Remarkably, through all his pain and struggles, Chaim retained the ability to count his blessings. Among them was the fact that he was able to keep his job even though he could not work. He was sensitive to the fact that other cancer patients were not as lucky, and he wanted to create something to help those who were not as fortunate as he. He came up with the name Project Yechi, from the Hebrew letters, yud, chet, yud, his initials, after the name Yosef was added to his name, Chaim Yissachar. Chaim loved that his new initials spelled yechi, which means “will live,” and he was eager to start work on his new project. With the help of his family, Project Yechi began to take shape, but unfortunately, Chaim did not live to see his dream realized. In the past three years, Project Yechi had grown from an idea in Chaim’s mind to a fully operational, national organization that has helped people in our own towns, as well as across the country. Major organizations dealing with cancer patients, such as Chai Lifeline, Chai4Ever, RCCS, and Sharsheret, funnel applicants to Project Yechi. Project Yechi includes numerous dedicated volunteers, many of whom are Chaim’s family and friends. Project Yechi is a 501c3 tax-exempt corporation that operates on zero overhead, with all proceeds going directly to the mortgage and rental companies. To date, this year it has helped over 50 families by paying over 110 rent or mortgage payments.

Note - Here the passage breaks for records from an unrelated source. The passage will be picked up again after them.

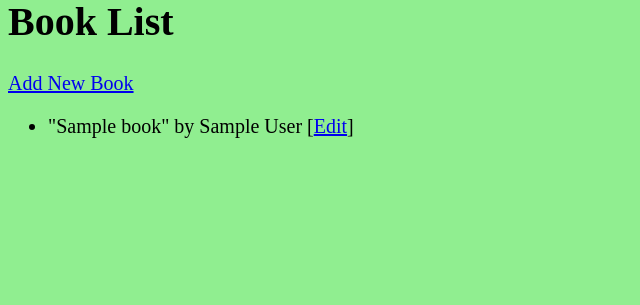
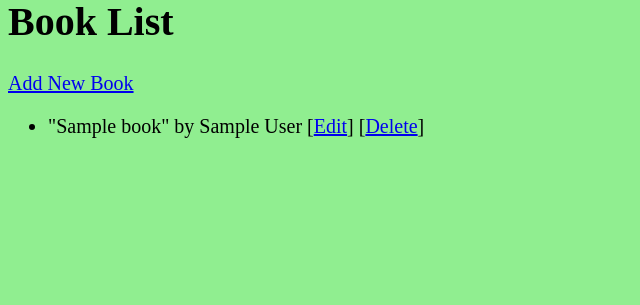
Before and after one commit to emanuelly-morino/progs-test, a Flask app: template web/python/flask/01-crud/templates/book_list.html in a window 1280 px wide. Shown: the part 126-431 px from the top of the page, without its empty margins (0-640 px from the left). Run offline with Flask 3, Linux system fonts and the light colour scheme; the template is opened without the code that fills it: most values are stand-ins (such as "Sample title", 1, 10 or a date in 2020).

Commit message:
original

```diff
--- a/web/python/flask/01-crud/templates/book_list.html
+++ b/web/python/flask/01-crud/templates/book_list.html
@@ -15,7 +15,7 @@
         <li>
             "{{ book.title }}" by {{ book.author }}
             [<a href="{{ url_for('update', book_id=book.id) }}">Edit</a>]
-<!--            [<a href="{{ url_for('delete', book_id=book.id) }}">Delete</a>] -->
+            [<a href="{{ url_for('delete', book_id=book.id) }}">Delete</a>]
         </li>
         {% endfor %}
     </ul>
```
Also changed, not shown: web/python/flask/01-crud/books_202.db (renamed from web/python/flask/01-crud/books.db).
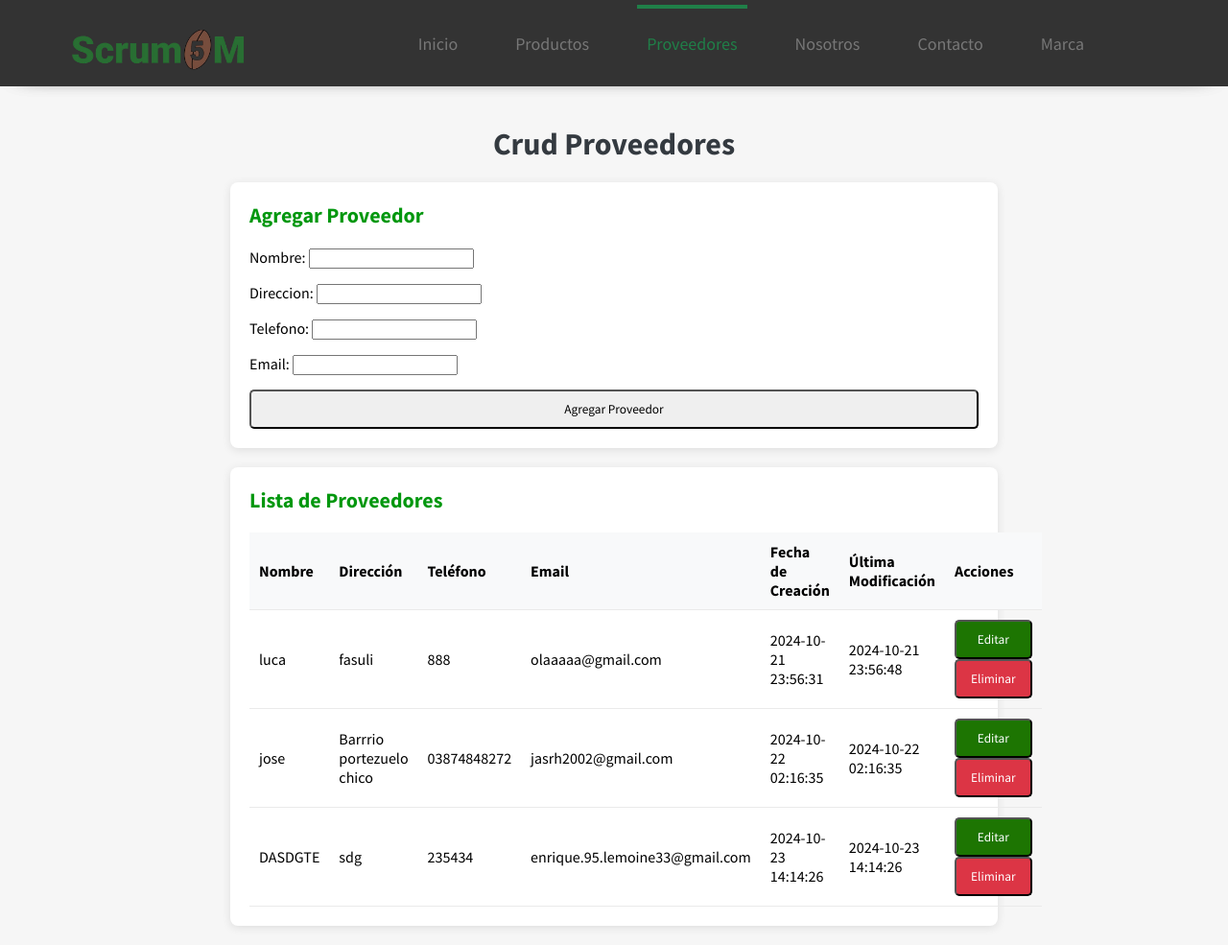
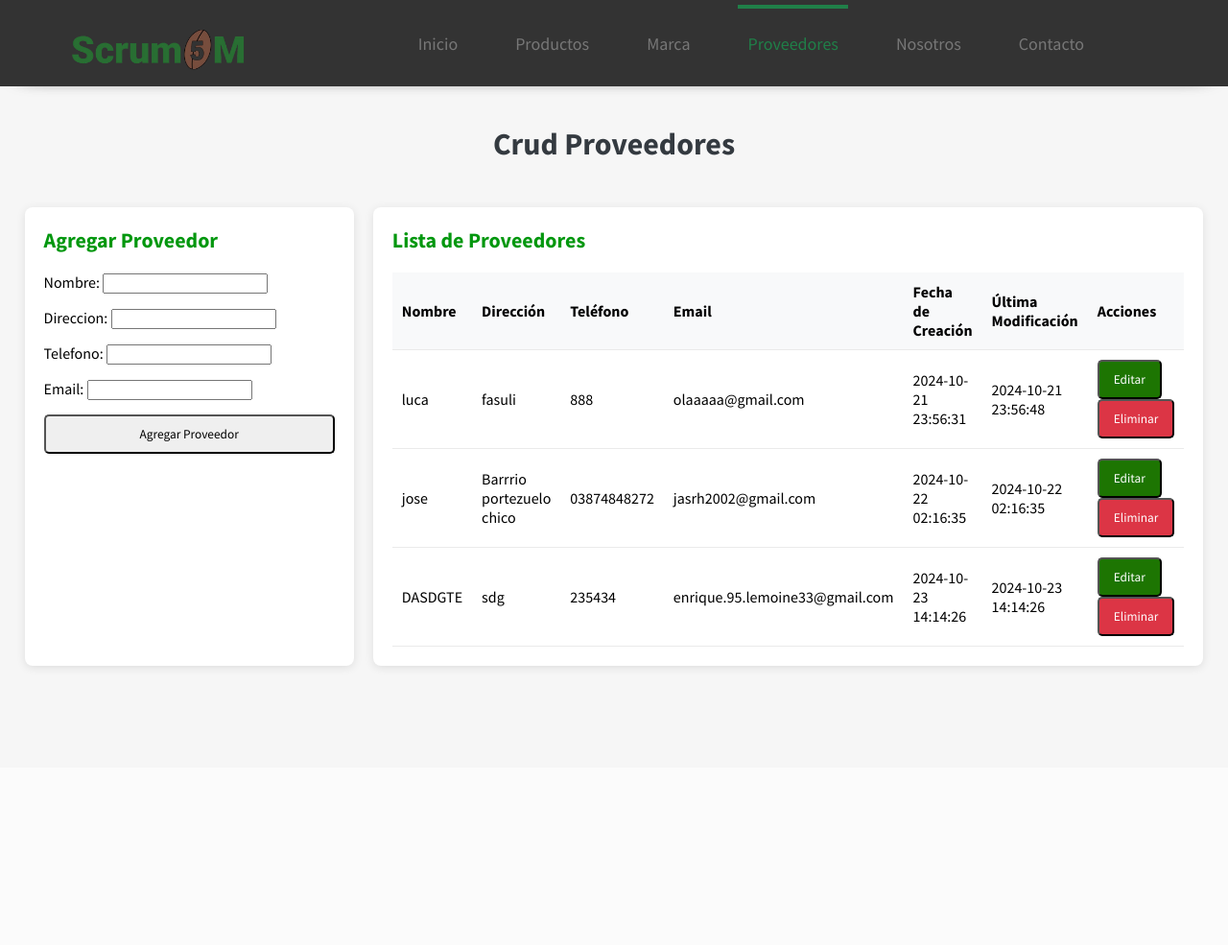
Before and after one commit to LucsMilanesas/Proyecto-DJANGO-Scrum5M, a Django app: page /proveedores/ in a window 1280 px wide. Shown: the whole page at 96% size. After the commit the page ends 698 px from the top, so only its background shows below. Run offline with Django 5.2, Linux system fonts and the light colour scheme; data comes from the database, SQL or seed files in the repository; both versions use the stored data as it was after the commit; some libraries are stand-ins or nearby versions.

Commit message:
Front General

```diff
--- a/SistemaWeb/static/css/blog.css
+++ b/SistemaWeb/static/css/blog.css
@@ -43,7 +43,7 @@ header {
     width: 100%;
     height: 500px;
     position: relative;
-    margin-top: 80px;
+    margin-top: -10px;
     background-image: url(../img/rabi.webp);
     background-position: center;
     background-size: cover;
--- a/SistemaWeb/static/css/crud_proveedores.css
+++ b/SistemaWeb/static/css/crud_proveedores.css
@@ -9,30 +9,44 @@ h1 {
 
 /* Estilos del contenedor principal */
 .container {
-    max-width: 800px;
+    display: flex; /* Hacemos que el contenedor sea flexible */
+    justify-content: space-between; /* Espacio entre el formulario y la lista */
+    gap: 20px; /* Espacio entre el formulario y la lista */
     margin: 20px auto; /* Centramos el contenedor */
-    padding: 20px;
-    background-color: #ffffff; /* Fondo blanco */
-    border-radius: 8px; /* Bordes redondeados */
-    box-shadow: 0 2px 10px rgba(0, 0, 0, 0.1); /* Sombra */
+    padding: 2%;
 }
 
 /* Estilos de los encabezados de sección */
-.container h2 {
+h2 {
     font-size: 22px;
     color: #02970e; /* Color del título */
     margin-bottom: 20px; /* Margen inferior */
 }
 
-/* Estilos del formulario */
-.container form {
+/* Estilos del formulario y la lista */
+.form-container,
+.list-container {
+    flex: 1; /* Ambos contenedores ocupan el mismo espacio */
+    background-color: #ffffff; /* Fondo blanco */
+    padding: 20px;
+    border-radius: 8px; /* Bordes redondeados */
+    box-shadow: 0 2px 10px rgba(0, 0, 0, 0.1); /* Sombra */
+}
+
+/* Ajusta el ancho del formulario para darle más espacio a la lista */
+.form-container {
+    max-width: 400px; /* Ajusta el ancho máximo del formulario */
+}
+
+/* Espaciado en el formulario */
+.form-container form {
     display: flex;
     flex-direction: column;
     gap: 15px; /* Espacio entre los elementos */
 }
 
 /* Estilo del botón */
-.container .btn {
+.btn {
     padding: 10px 15px;
     border-radius: 5px; /* Bordes redondeados */
     cursor: pointer; /* Cambiar el cursor al pasar el mouse */
@@ -79,3 +93,15 @@ h1 {
 .btn:hover {
     opacity: 0.8; /* Cambiar la opacidad */
 }
+
+/* Responsividad */
+@media (max-width: 768px) {
+    .container {
+        flex-direction: column; /* Cambia a columna en pantallas pequeñas */
+    }
+
+    .form-container,
+    .list-container {
+        margin-bottom: 20px; /* Espacio inferior entre los contenedores */
+    }
+}
--- a/SistemaWeb/templates/base.html
+++ b/SistemaWeb/templates/base.html
@@ -22,10 +22,10 @@
                     <ul>
                         <li class="menu-selected"><a href=""><i class="fas fa-home"></i> Inicio</a></li>
                         <li><a href="/productos/"><i class="fab fa-youtube"></i> Productos</a></li>
+                        <li><a href="/marca/"><i class="fas fa-headset"></i> Marca</a></li>
                         <li><a href="/proveedores/"><i class="fas fa-file-alt"></i> Proveedores</a></li>
                         <li><a href="/contacto/"><i class="fas fa-headset"></i> Contacto</a></li>
                         <li><a href="/nosotros/"><i class="fas fa-headset"></i> Nosotros</a></li>
-                        <li><a href="/marca/"><i class="fas fa-headset"></i> Marca</a></li>
                     </ul>
                 </nav>
             </div>
--- a/SistemaWeb/templates/contacto.html
+++ b/SistemaWeb/templates/contacto.html
@@ -21,12 +21,11 @@
                     <ul>
                         <li><a href="/"><i class="fas fa-home"></i> Inicio</a></li>
                         <li><a href="/productos/"><i class="fab fa-youtube"></i> Productos</a></li>
+                        <li><a href="/marca/"> <i class="fas fa-headset"></i> Marca</a></li>
                         <li><a href="/proveedores/"> <i class="fas fa-headset"></i> Proveedores</a></li>
                         <li><a href="/nosotros/"><i class="fas fa-file-alt"></i> Nosotros</a></li>
                         <li class="menu-selected"><a href="/contacto/" class="text-menu-selected">
                             <i class="fas fa-headset"></i> Contacto</a></li>
-                            <li><a href="/marca/"> <i class="fas fa-headset"></i> Marca</a></li>
-
                     </ul>
                 </nav>
             </div>
@@ -92,7 +91,7 @@
                     <a href="#"><i class="fab fa-instagram icon-redes-footer"></i></a>
                 </div>
                 <hr>
-                <h4>© Hecho solamente por Josesito - Todos los Derechos Reservados</h4>
+                <h4>©Un Producto de los Vagos Vagos and Co. - Todos los Derechos Reservados</h4>
             </footer>
         </div>
     </div>
--- a/SistemaWeb/templates/crud_proveedores.html
+++ b/SistemaWeb/templates/crud_proveedores.html
@@ -15,11 +15,12 @@
                 <ul>
                     <li><a href="/"><i class="fas fa-home"></i> Inicio</a></li>
                     <li><a href="/productos/"><i class="fab fa-youtube"></i> Productos</a></li>
+                    <li><a href="/marca/"> <i class="fas fa-headset"></i> Marca</a></li>
                     <li class="menu-selected"><a href="/proveedores/" class="text-menu-selected">
                         <i class="fas fa-truck"></i> Proveedores</a></li>
                     <li><a href="/nosotros/"><i class="fas fa-file-alt"></i> Nosotros</a></li>
                     <li><a href="/contacto/"><i class="fas fa-headset"></i> Contacto</a></li>
-                    <li><a href="/marca/"> <i class="fas fa-headset"></i> Marca</a></li>
+
                 </ul>
             </nav>
         </div>
@@ -32,6 +33,7 @@
 <h1>Crud Proveedores</h1>
 
 <div class="container">
+    <div class="form-container">
         <h2>{% if formulario.instance.id %}Editar Proveedor{% else %}Agregar Proveedor{% endif %}</h2>
 
         <form method="POST" action="">
@@ -45,7 +47,7 @@
         </form>
     </div>
 
-<div class="container">
+    <div class="list-container">
         <h2>Lista de Proveedores</h2>
         <table class="table table-striped">
             <thead>
@@ -85,5 +87,5 @@
             </tbody>
         </table>
     </div>
-
+</div>
 {% endblock %}
--- a/SistemaWeb/templates/nosotros.html
+++ b/SistemaWeb/templates/nosotros.html
@@ -21,11 +21,11 @@
                     <ul>
                         <li><a href="/"><i class="fas fa-home"></i> Inicio</a></li>
                         <li><a href="/productos/"><i class="fab fa-youtube"></i> Productos</a></li>
+                        <li><a href="/marca/"> <i class="fas fa-headset"></i> Marca</a></li>
                         <li><a href="/proveedores/"> <i class="fas fa-headset"></i> Proveedores</a></li>
                         <li class="menu-selected"><a href="/nosotros/" class="text-menu-selected">
                             <i class="fas fa-file-alt"></i> Nosotros</a></li>
                         <li><a href="/contacto/"><i class="fas fa-headset"></i> Contacto</a></li>
-                        <li><a href="/marca/"> <i class="fas fa-headset"></i> Marca</a></li>
                     </ul>
                 </nav>
             </div>
@@ -80,7 +80,7 @@
                     <a href="#"><i class="fab fa-instagram icon-redes-footer"></i></a>
                 </div>
                 <hr>
-                <h4>© Hecho solamente por Josesito - Todos los Derechos Reservados</h4>
+                <h4>©Un Producto de los Vagos Vagos and Co. - Todos los Derechos Reservados</h4>
             </footer>
         </div>
     </div>
--- a/SistemaWeb/templates/portada.html
+++ b/SistemaWeb/templates/portada.html
@@ -61,7 +61,7 @@
                 <a href="#"><i class="fab fa-instagram icon-redes-footer"></i></a>
             </div>
             <hr>
-            <h4>© Hecho solamente por Josesito - Todos los Derechos Reservados</h4>
+            <h4>©Un Producto de los Vagos Vagos and Co. - Todos los Derechos Reservados</h4>
         </footer>
     </div>
 </div>
--- a/SistemaWeb/templates/productos.html
+++ b/SistemaWeb/templates/productos.html
@@ -16,10 +16,10 @@
                     <li><a href="/"><i class="fas fa-home"></i> Inicio</a></li>
                     <li class="menu-selected"><a href="/productos/" class="text-menu-selected">
                         <i class="fab fa-youtube"></i> Productos</a></li>
+                    <li><a href="/marca/"><i class="fas fa-headset"></i> Marca </a></li>
                     <li><a href="/proveedores/"> <i class="fas fa-headset"></i> Proveedores</a></li>
                     <li><a href="/nosotros/"><i class="fas fa-file-alt"></i> Nosotros</a></li>
                     <li><a href="/contacto/"><i class="fas fa-headset"></i> Contacto</a></li>
-                    <li><a href="/Marca/"><i class="fas fa-headset"></i> Marca </a></li>
                 </ul>
             </nav>
         </div>
```
Also changed, not shown: SistemaWeb/templates/marca.html (+24 -0 lines), db.sqlite3. Lines whose indentation alone changed are shown as unchanged.
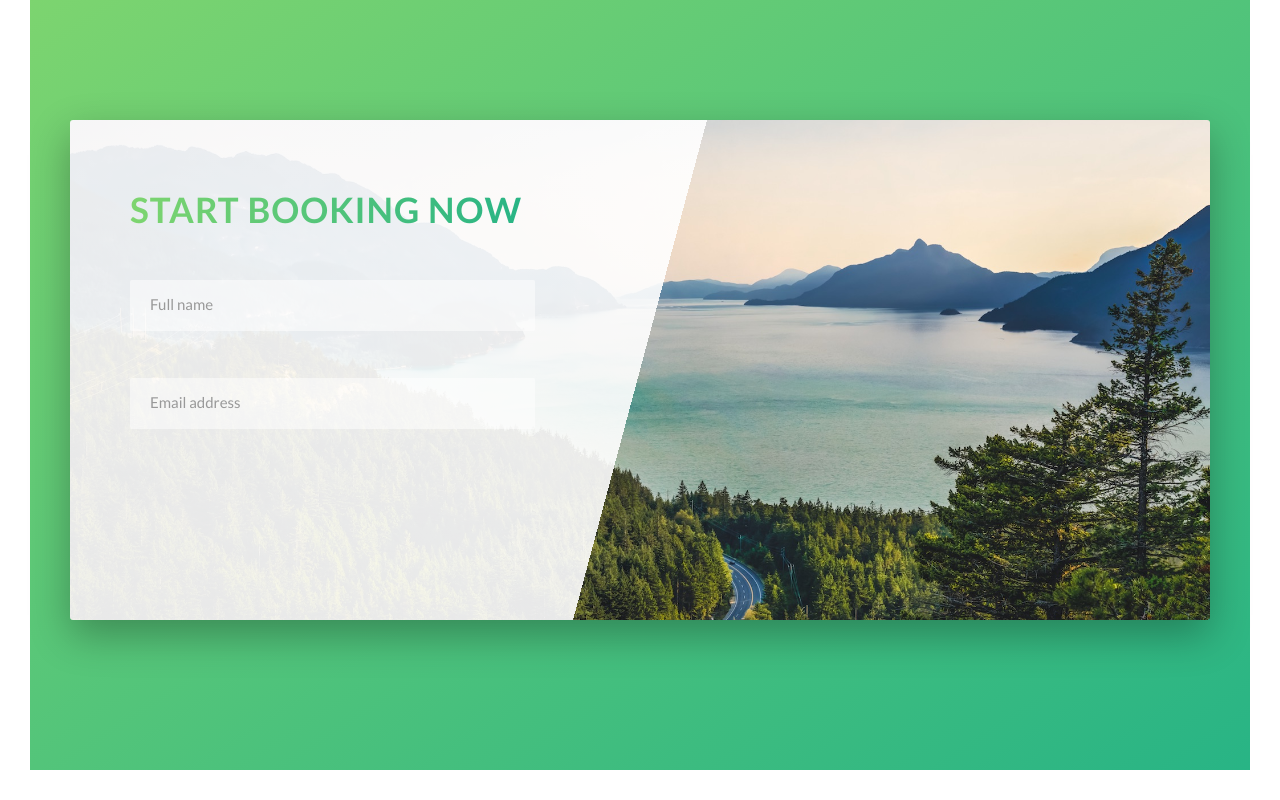
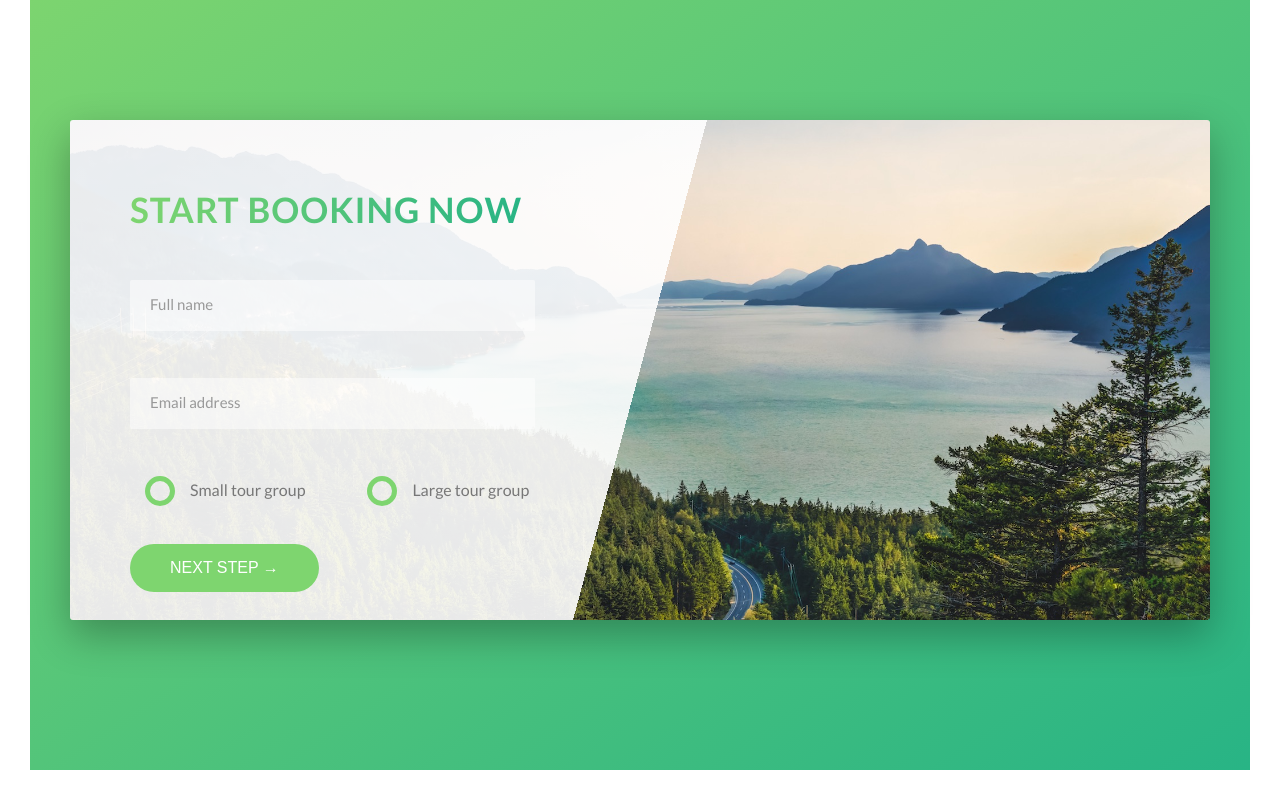
Before and after one commit to A-Virus9/Vanilla-Web, a plain HTML site: page Natours/index.html in a window 1280 px wide. Shown: the part 4577-5377 px from the top of the page. Drawn offline with Linux system fonts and the light colour scheme.

Commit message:
Finish form section

```diff
--- a/Natours/css/style.css
+++ b/Natours/css/style.css
@@ -88,31 +88,33 @@ body {
     margin-bottom: 3rem; }
 
 .u-center-text {
-  text-align: center; }
+  text-align: center !important; }
 
 .u-margin-bottom-big {
-  margin-bottom: 8rem; }
+  margin-bottom: 8rem !important; }
 
 .u-margin-bottom-medium {
-  margin-bottom: 4rem; }
+  margin-bottom: 4rem !important; }
 
 .u-margin-bottom-small {
-  margin-bottom: 1.5rem; }
+  margin-bottom: 1.5rem !important; }
 
 .u-margin-top-big {
-  margin-top: 8rem; }
+  margin-top: 8rem !important; }
 
 .u-margin-top-huge {
-  margin-top: 10rem; }
+  margin-top: 10rem !important; }
 
-.btn:link, .btn:visited {
+.btn:link, .btn:visited, .btn {
   text-transform: uppercase;
   text-decoration: none;
   padding: 1.5rem 4rem;
   border-radius: 10rem;
   font-size: 1.6rem;
   display: inline-block;
-  transition: all 0.1s; }
+  transition: all 0.1s;
+  border: none;
+  cursor: pointer; }
 
 .btn {
   position: relative; }
@@ -150,7 +152,7 @@ body {
   .btn--animated {
     animation: moveInBottom 0.5s ease-in-out 0.75s;
     animation-fill-mode: backwards; }
-  .btn-text:link, .btn-text:visited {
+  .btn-text, .btn-text:link, .btn-text:visited {
     color: #55c57a;
     display: inline-block;
     text-decoration: none;
@@ -395,6 +397,45 @@ body {
   font-family: inherit;
   transition: all .3s ease; }
 
+.form__radio-group {
+  width: 49%;
+  display: inline-block; }
+
+.form__radio-label {
+  font-size: 1.6rem;
+  cursor: pointer;
+  position: relative;
+  padding: 0 0 1rem 4.5rem; }
+
+.form__radio-button {
+  height: 3rem;
+  width: 3rem;
+  border: 0.5rem solid #7ed56f;
+  border-radius: 50%;
+  display: inline-block;
+  position: absolute;
+  top: -.4rem;
+  left: 0rem; }
+  .form__radio-button::after {
+    content: "";
+    display: block;
+    height: 1.3rem;
+    width: 1.3rem;
+    border-radius: 50%;
+    position: absolute;
+    top: 50%;
+    left: 50%;
+    transform: translate(-50%, -50%);
+    background-color: #7ed56f;
+    transition: all .1s ease;
+    opacity: 0; }
+
+.form__radio-input {
+  opacity: 0; }
+
+.form__radio-input:checked ~ .form__radio-label .form__radio-button:after {
+  opacity: 1; }
+
 .header {
   height: 95vh;
   background-image: linear-gradient(to right bottom, rgba(126, 213, 111, 0.8), rgba(40, 180, 133, 0.8)), url(../img/hero.jpg);
--- a/Natours/index.html
+++ b/Natours/index.html
@@ -339,6 +339,7 @@
                   />
                   <label for="name" class="form__label">Full name</label>
                 </div>
+
                 <div class="form__group">
                   <input
                     type="email"
@@ -348,6 +349,27 @@
                     required
                   />
                   <label for="email" class="form__label">Email address</label>
+                </div>
+
+                <div class="form__group u-margin-bottom-medium">
+                  <div class="form__radio-group">
+                    <input type="radio" class="form__radio-input" id="small" name="size" />
+                    <label for="small" class="form__radio-label">
+                      <span class="form__radio-button"></span>
+                      Small tour group
+                    </label>
+                  </div>
+                  <div class="form__radio-group">
+                    <input type="radio" class="form__radio-input" id="large" name="size" />
+                    <label for="large" class="form__radio-label">
+                      <span class="form__radio-button"></span>
+                      Large tour group
+                    </label>
+                  </div>
+                </div>
+
+                <div class="form__group">
+                  <button class="btn btn--green">Next step &rarr;</button>
                 </div>
               </form>
             </div>
```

The impact is both profoundly deep and far reaching. One recipient wrote, “I am in awe and at a loss for words for the chesed that your organization shows and does in a moment’s notice.” Another wrote, “We are so grateful for all the help. It has quite literally saved us from what would have been a financial nightmare through this whole ordeal.”
In 2013, Chaim’s family came up with the idea of opening a tablecloth gemach for people looking for specialty linens to enhance their events and smachot. Whoever borrows cloths is asked to give a donation to benefit the patients of Project Yechi. Gemach volunteer Hedy Richman explained, “Everything Chaim did in his life he did with simcha. What better way to carry on his legacy than to help bring people added simcha? And at the same time, we raise money for Project Yechi.”
Chaim also believed that everything that happened in one’s life, even his illness, was part of God’s divine plan. He wanted to spread the message of emunah—the idea that everything is from Hashem and is ultimately for the best. He had thousands of “emunah” car magnets printed as a way to share that message, in the hope that it would translate to a way of life. It gave him immense joy to see those magnets on cars everywhere he went. Project Yechi continues to carry on that message and to distribute the emunah magnets across the country and the world.
On Saturday night, October 10, at 9:00 pm, the entire community is invited to a barbecue event at Congregation Keter Torah to learn more about Project Yechi’s vital work. More information, including details about the Project Yechi tablecloth gemach, the emunah magnet campaign, fundraising initiatives, donation opportunities and the upcoming event, is available at www.projectyechi.com.